■ **What you are asked to do**
Wherever the word "margin" appears in a line of the data, that line should be copied.

....................

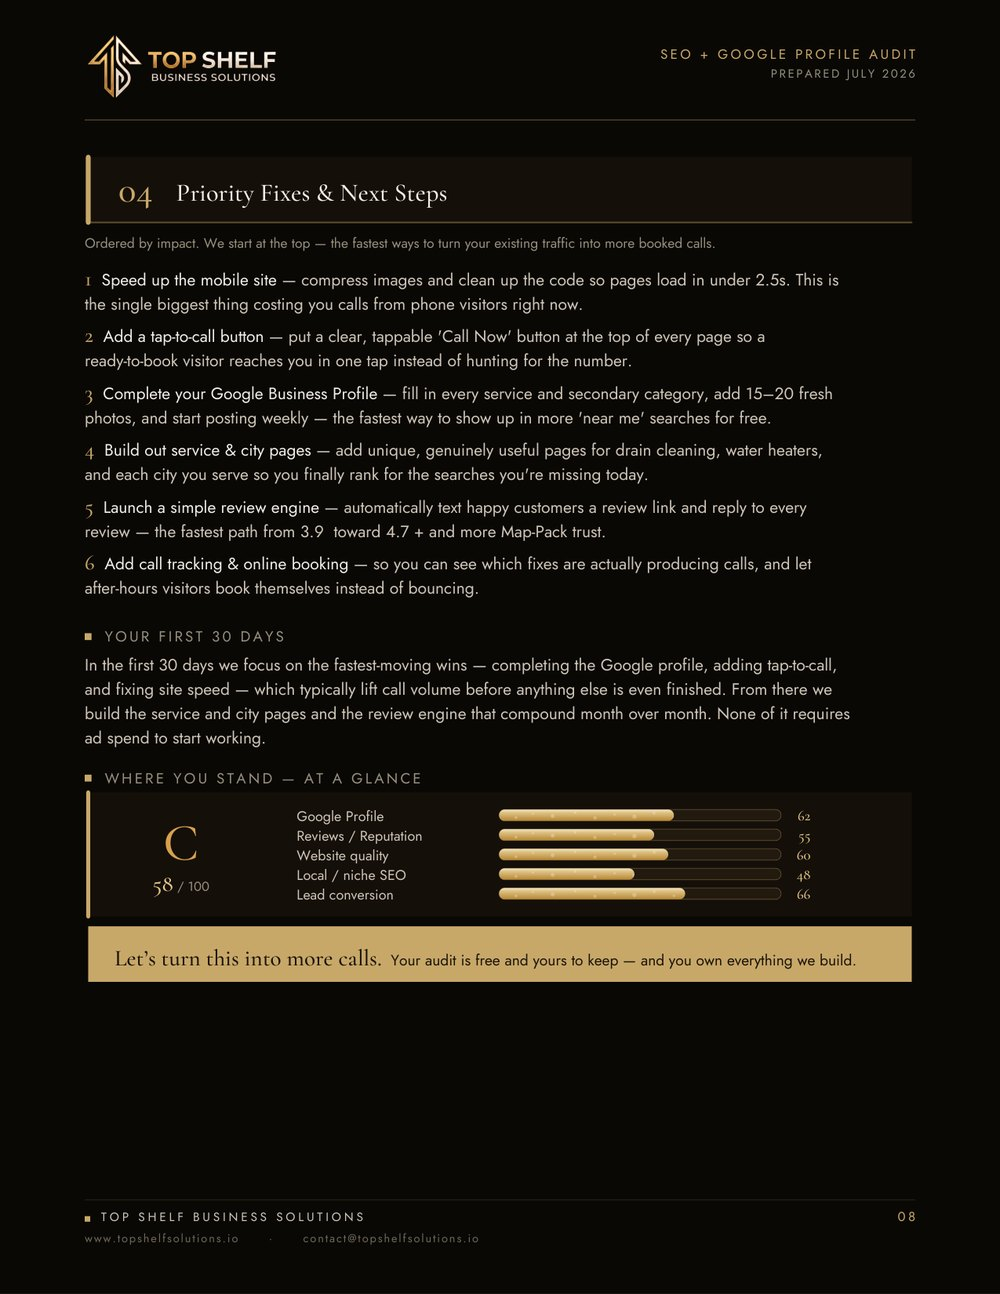
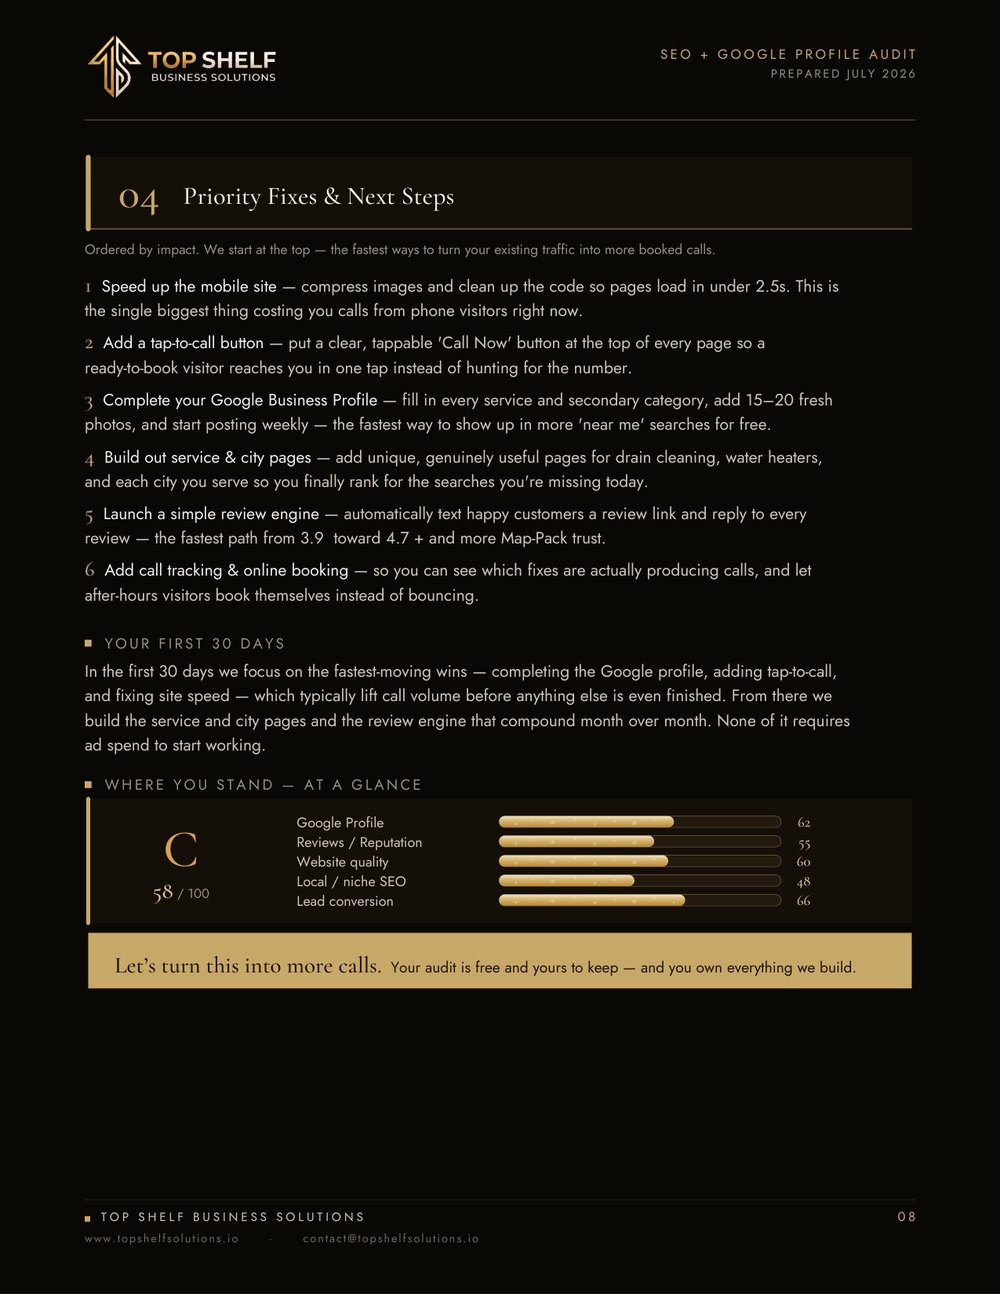
polish(audit): make section numbers a prominent large numeral (27pt), centered
Bumps the section-band number to a proper large gold section numeral so the
size increase is clearly visible, kept cap-height-centered against the title.
Consistent across every band (02/03/04). Cache-bust to v=20260725i.

diff --git a/sample-report.html b/sample-report.html
@@ -81,15 +81,15 @@
       <p class="reveal" style="margin-inline:auto">This is a sample deep-dive for an example local business, so you can see exactly what&rsquo;s inside &mdash; a full A&ndash;F scorecard, a dedicated Google Business Profile audit, a website audit, and the priority fixes. Yours is built around <em>your</em> business, your market, and your competitors.</p>
     </div>
     <div class="sr-wrap reveal">
-        <div class="sr-page reveal"><img src="assets/img/sample-report/p1.jpg?v=20260725h" alt="Sample Top Shelf SEO + Google Business Profile report, page 1" loading="lazy"></div>
-        <div class="sr-page reveal"><img src="assets/img/sample-report/p2.jpg?v=20260725h" alt="Sample Top Shelf SEO + Google Business Profile report, page 2" loading="lazy"></div>
-        <div class="sr-page reveal"><img src="assets/img/sample-report/p3.jpg?v=20260725h" alt="Sample Top Shelf SEO + Google Business Profile report, page 3" loading="lazy"></div>
-        <div class="sr-page reveal"><img src="assets/img/sample-report/p4.jpg?v=20260725h" alt="Sample Top Shelf SEO + Google Business Profile report, page 4" loading="lazy"></div>
-        <div class="sr-page reveal"><img src="assets/img/sample-report/p5.jpg?v=20260725h" alt="Sample Top Shelf SEO + Google Business Profile report, page 5" loading="lazy"></div>
-        <div class="sr-page reveal"><img src="assets/img/sample-report/p6.jpg?v=20260725h" alt="Sample Top Shelf SEO + Google Business Profile report, page 6" loading="lazy"></div>
-        <div class="sr-page reveal"><img src="assets/img/sample-report/p7.jpg?v=20260725h" alt="Sample Top Shelf SEO + Google Business Profile report, page 7" loading="lazy"></div>
-        <div class="sr-page reveal"><img src="assets/img/sample-report/p8.jpg?v=20260725h" alt="Sample Top Shelf SEO + Google Business Profile report, page 8" loading="lazy"></div>
-      <div style="text-align:center;margin-top:.6rem"><a href="sample-seo-report.pdf?v=20260725h" target="_blank" rel="noopener" class="btn btn-line">Open the full sample (PDF) <span class="arr">&rarr;</span></a></div>
+        <div class="sr-page reveal"><img src="assets/img/sample-report/p1.jpg?v=20260725i" alt="Sample Top Shelf SEO + Google Business Profile report, page 1" loading="lazy"></div>
+        <div class="sr-page reveal"><img src="assets/img/sample-report/p2.jpg?v=20260725i" alt="Sample Top Shelf SEO + Google Business Profile report, page 2" loading="lazy"></div>
+        <div class="sr-page reveal"><img src="assets/img/sample-report/p3.jpg?v=20260725i" alt="Sample Top Shelf SEO + Google Business Profile report, page 3" loading="lazy"></div>
+        <div class="sr-page reveal"><img src="assets/img/sample-report/p4.jpg?v=20260725i" alt="Sample Top Shelf SEO + Google Business Profile report, page 4" loading="lazy"></div>
+        <div class="sr-page reveal"><img src="assets/img/sample-report/p5.jpg?v=20260725i" alt="Sample Top Shelf SEO + Google Business Profile report, page 5" loading="lazy"></div>
+        <div class="sr-page reveal"><img src="assets/img/sample-report/p6.jpg?v=20260725i" alt="Sample Top Shelf SEO + Google Business Profile report, page 6" loading="lazy"></div>
+        <div class="sr-page reveal"><img src="assets/img/sample-report/p7.jpg?v=20260725i" alt="Sample Top Shelf SEO + Google Business Profile report, page 7" loading="lazy"></div>
+        <div class="sr-page reveal"><img src="assets/img/sample-report/p8.jpg?v=20260725i" alt="Sample Top Shelf SEO + Google Business Profile report, page 8" loading="lazy"></div>
+      <div style="text-align:center;margin-top:.6rem"><a href="sample-seo-report.pdf?v=20260725i" target="_blank" rel="noopener" class="btn btn-line">Open the full sample (PDF) <span class="arr">&rarr;</span></a></div>
     </div>
   </div>
 </section>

....................

■ **Response to this task**
       <p class="reveal" style="margin-inline:auto">This is a sample deep-dive for an example local business, so you can see exactly what&rsquo;s inside &mdash; a full A&ndash;F scorecard, a dedicated Google Business Profile audit, a website audit, and the priority fixes. Yours is built around <em>your</em> business, your market, and your competitors.</p>
-      <div style="text-align:center;margin-top:.6rem"><a href="sample-seo-report.pdf?v=20260725h" target="_blank" rel="noopener" class="btn btn-line">Open the full sample (PDF) <span class="arr">&rarr;</span></a></div>
+      <div style="text-align:center;margin-top:.6rem"><a href="sample-seo-report.pdf?v=20260725i" target="_blank" rel="noopener" class="btn btn-line">Open the full sample (PDF) <span class="arr">&rarr;</span></a></div>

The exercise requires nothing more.